══ Data for this task ══

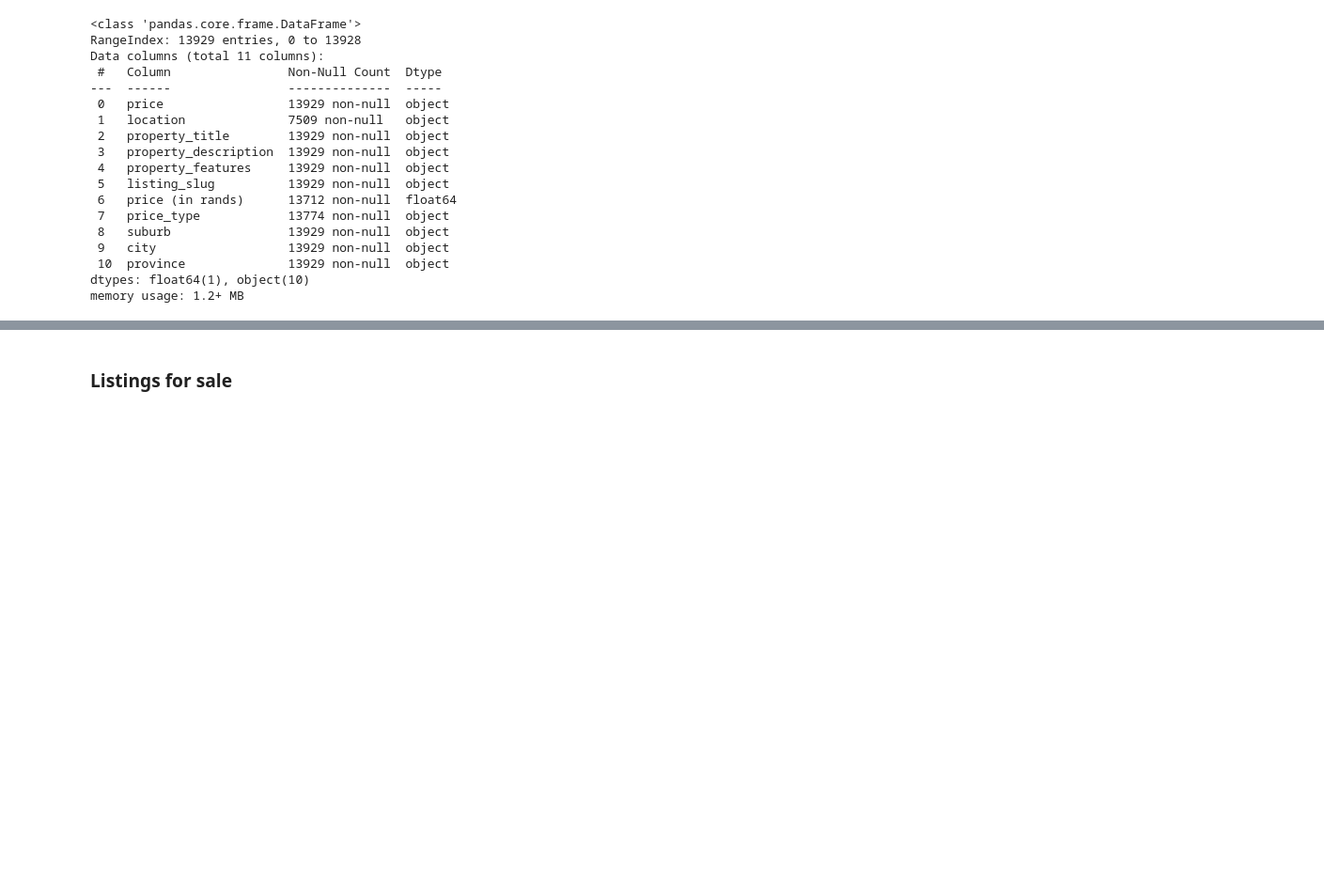
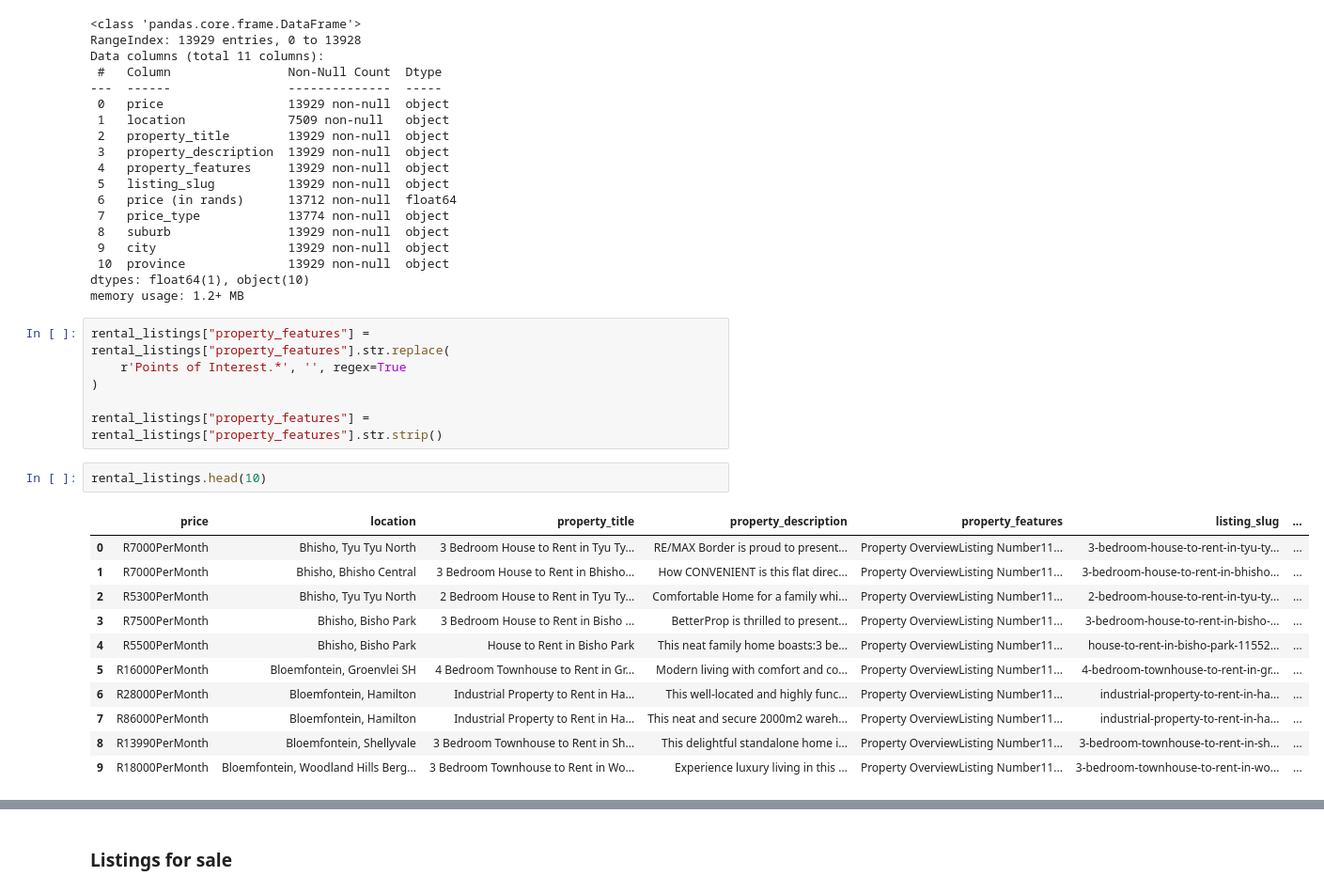
Before and after one commit to preciousratlhagane/south-african-property-market-analysis, a Jupyter notebook: notebooks/data_cleaning.ipynb, the cells around one changed output, grey strips where cells are left out. Shown at 94% size. Cells and saved outputs as stored; diff of their text form; blank space fills up the shorter version.

Commit message:
Extract property features

```diff
--- a/notebooks/data_cleaning.ipynb
+++ b/notebooks/data_cleaning.ipynb
@@ -267,6 +261,26 @@ Data columns (total 11 columns):
  10  province              13929 non-null  object
 dtypes: float64(1), object(10)
 memory usage: 1.2+ MB
+# %%
+rental_listings["property_features"] = rental_listings["property_features"].str.replace(
+    r'Points of Interest.*', '', regex=True
+)
+
+rental_listings["property_features"] = rental_listings["property_features"].str.strip()
+# %%
+rental_listings.head(10)
+# %% [output]
+|  | price | location | property_title | property_description | property_features | listing_slug | ... |
+| 0 | R7000PerMonth | Bhisho, Tyu Tyu North | 3 Bedroom House to Rent in Tyu Ty... | RE/MAX Border is proud to present... | Property OverviewListing Number11... | 3-bedroom-house-to-rent-in-tyu-ty... | ... |
+| 1 | R7000PerMonth | Bhisho, Bhisho Central | 3 Bedroom House to Rent in Bhisho... | How CONVENIENT is this flat direc... | Property OverviewListing Number11... | 3-bedroom-house-to-rent-in-bhisho... | ... |
+| 2 | R5300PerMonth | Bhisho, Tyu Tyu North | 2 Bedroom House to Rent in Tyu Ty... | Comfortable Home for a family whi... | Property OverviewListing Number11... | 2-bedroom-house-to-rent-in-tyu-ty... | ... |
+| 3 | R7500PerMonth | Bhisho, Bisho Park | 3 Bedroom House to Rent in Bisho ... | BetterProp is thrilled to present... | Property OverviewListing Number11... | 3-bedroom-house-to-rent-in-bisho-... | ... |
+| 4 | R5500PerMonth | Bhisho, Bisho Park | House to Rent in Bisho Park | This neat family home boasts:3 be... | Property OverviewListing Number11... | house-to-rent-in-bisho-park-11552... | ... |
+| 5 | R16000PerMonth | Bloemfontein, Groenvlei SH | 4 Bedroom Townhouse to Rent in Gr... | Modern living with comfort and co... | Property OverviewListing Number11... | 4-bedroom-townhouse-to-rent-in-gr... | ... |
+| 6 | R28000PerMonth | Bloemfontein, Hamilton | Industrial Property to Rent in Ha... | This well-located and highly func... | Property OverviewListing Number11... | industrial-property-to-rent-in-ha... | ... |
+| 7 | R86000PerMonth | Bloemfontein, Hamilton | Industrial Property to Rent in Ha... | This neat and secure 2000m2 wareh... | Property OverviewListing Number11... | industrial-property-to-rent-in-ha... | ... |
+| 8 | R13990PerMonth | Bloemfontein, Shellyvale | 3 Bedroom Townhouse to Rent in Sh... | This delightful standalone home i... | Property OverviewListing Number11... | 3-bedroom-townhouse-to-rent-in-sh... | ... |
+| 9 | R18000PerMonth | Bloemfontein, Woodland Hills Berg... | 3 Bedroom Townhouse to Rent in Wo... | Experience luxury living in this ... | Property OverviewListing Number11... | 3-bedroom-townhouse-to-rent-in-wo... | ... |
 # %%
 patterns = {
     'Listing Number': r'Listing Number(\d+)',
```
Also changed, not shown: parts of 35 cells of this notebook.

═══

■ Exercise ■
Leaving the pictures out, output the material exactly as it appears.

■ Output for this task ■
Before and after one commit to preciousratlhagane/south-african-property-market-analysis, a Jupyter notebook: notebooks/data_cleaning.ipynb, the cells around one changed output, grey strips where cells are left out. Shown at 94% size. Cells and saved outputs as stored; diff of their text form; blank space fills up the shorter version.

Commit message:
Extract property features

```diff
--- a/notebooks/data_cleaning.ipynb
+++ b/notebooks/data_cleaning.ipynb
@@ -267,6 +261,26 @@ Data columns (total 11 columns):
  10  province              13929 non-null  object
 dtypes: float64(1), object(10)
 memory usage: 1.2+ MB
+# %%
+rental_listings["property_features"] = rental_listings["property_features"].str.replace(
+    r'Points of Interest.*', '', regex=True
+)
+
+rental_listings["property_features"] = rental_listings["property_features"].str.strip()
+# %%
+rental_listings.head(10)
+# %% [output]
+|  | price | location | property_title | property_description | property_features | listing_slug | ... |
+| 0 | R7000PerMonth | Bhisho, Tyu Tyu North | 3 Bedroom House to Rent in Tyu Ty... | RE/MAX Border is proud to present... | Property OverviewListing Number11... | 3-bedroom-house-to-rent-in-tyu-ty... | ... |
+| 1 | R7000PerMonth | Bhisho, Bhisho Central | 3 Bedroom House to Rent in Bhisho... | How CONVENIENT is this flat direc... | Property OverviewListing Number11... | 3-bedroom-house-to-rent-in-bhisho... | ... |
+| 2 | R5300PerMonth | Bhisho, Tyu Tyu North | 2 Bedroom House to Rent in Tyu Ty... | Comfortable Home for a family whi... | Property OverviewListing Number11... | 2-bedroom-house-to-rent-in-tyu-ty... | ... |
+| 3 | R7500PerMonth | Bhisho, Bisho Park | 3 Bedroom House to Rent in Bisho ... | BetterProp is thrilled to present... | Property OverviewListing Number11... | 3-bedroom-house-to-rent-in-bisho-... | ... |
+| 4 | R5500PerMonth | Bhisho, Bisho Park | House to Rent in Bisho Park | This neat family home boasts:3 be... | Property OverviewListing Number11... | house-to-rent-in-bisho-park-11552... | ... |
+| 5 | R16000PerMonth | Bloemfontein, Groenvlei SH | 4 Bedroom Townhouse to Rent in Gr... | Modern living with comfort and co... | Property OverviewListing Number11... | 4-bedroom-townhouse-to-rent-in-gr... | ... |
+| 6 | R28000PerMonth | Bloemfontein, Hamilton | Industrial Property to Rent in Ha... | This well-located and highly func... | Property OverviewListing Number11... | industrial-property-to-rent-in-ha... | ... |
+| 7 | R86000PerMonth | Bloemfontein, Hamilton | Industrial Property to Rent in Ha... | This neat and secure 2000m2 wareh... | Property OverviewListing Number11... | industrial-property-to-rent-in-ha... | ... |
+| 8 | R13990PerMonth | Bloemfontein, Shellyvale | 3 Bedroom Townhouse to Rent in Sh... | This delightful standalone home i... | Property OverviewListing Number11... | 3-bedroom-townhouse-to-rent-in-sh... | ... |
+| 9 | R18000PerMonth | Bloemfontein, Woodland Hills Berg... | 3 Bedroom Townhouse to Rent in Wo... | Experience luxury living in this ... | Property OverviewListing Number11... | 3-bedroom-townhouse-to-rent-in-wo... | ... |
 # %%
 patterns = {
     'Listing Number': r'Listing Number(\d+)',
```
Also changed, not shown: parts of 35 cells of this notebook.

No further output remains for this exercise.